── Exercise input

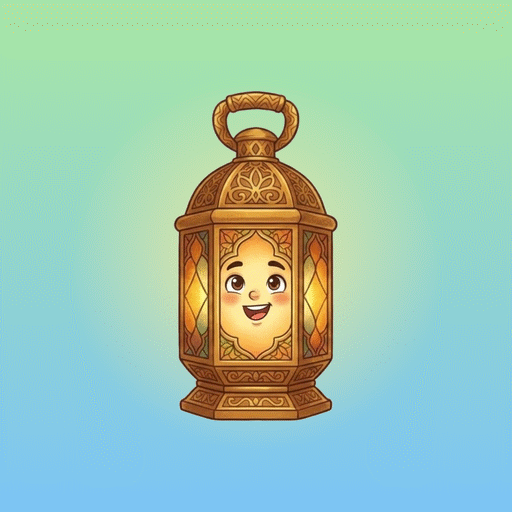
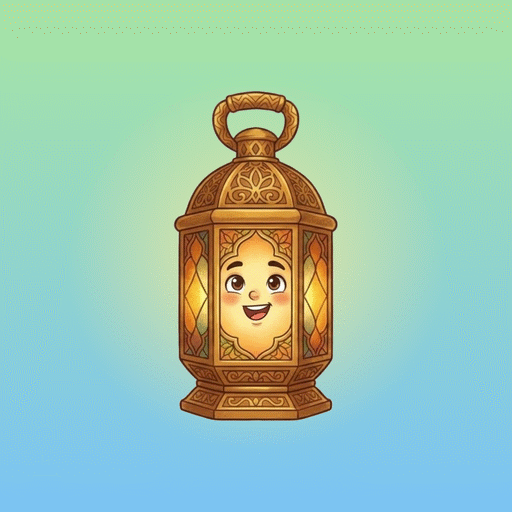
أيقونة التطبيق: حفظ بعمق ٨-بت (كانت ١٦-بت)
- icon-192 و icon-512 بقوا PNG8 عادي يشتغل على كل الأجهزة، وحجمهم أصغر
- رفع الإصدار qg-v54

Claude-Session: https://claude.ai/code/session_017sgypRBciAzWcK7sai6daC

Changed region(s): [[0.75, 0.3125, 1.0, 0.875], [0.0, 0.3125, 0.25, 0.875], [0.125, 0.5, 0.1562, 0.5312]]

diff --git a/sw.js b/sw.js
@@ -1,5 +1,5 @@
 /* رحلة القرآن — Service Worker: يفتح بدون إنترنت بعد أول زيارة */
-const C = 'qg-v53';
+const C = 'qg-v54';
 const CORE = ['./', 'index.html', 'guide.html', 'guide-child.html', 'guide-quick.html', 'guide-manager.html', 'manifest.webmanifest', 'icon-192.png', 'icon-512.png',
   'art/hero-m.webp', 'art/garden.webp', 'art/boy.webp', 'art/girl.webp', 'art/hijab.webp',
   'art/nour-happy.webp', 'art/nour-talk.webp', 'art/nour-think.webp', 'art/nour-cheer.webp', 'art/nour-sleep.webp',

────

For this exercise, output exactly the lines above from the line with "0.5, 0.1562, 0.5312]]" to the line with "C = 'qg-v54';", counting both, and leave out the rest.

Changed region(s): [[0.75, 0.3125, 1.0, 0.875], [0.0, 0.3125, 0.25, 0.875], [0.125, 0.5, 0.1562, 0.5312]]

diff --git a/sw.js b/sw.js
@@ -1,5 +1,5 @@
 /* رحلة القرآن — Service Worker: يفتح بدون إنترنت بعد أول زيارة */
-const C = 'qg-v53';
+const C = 'qg-v54';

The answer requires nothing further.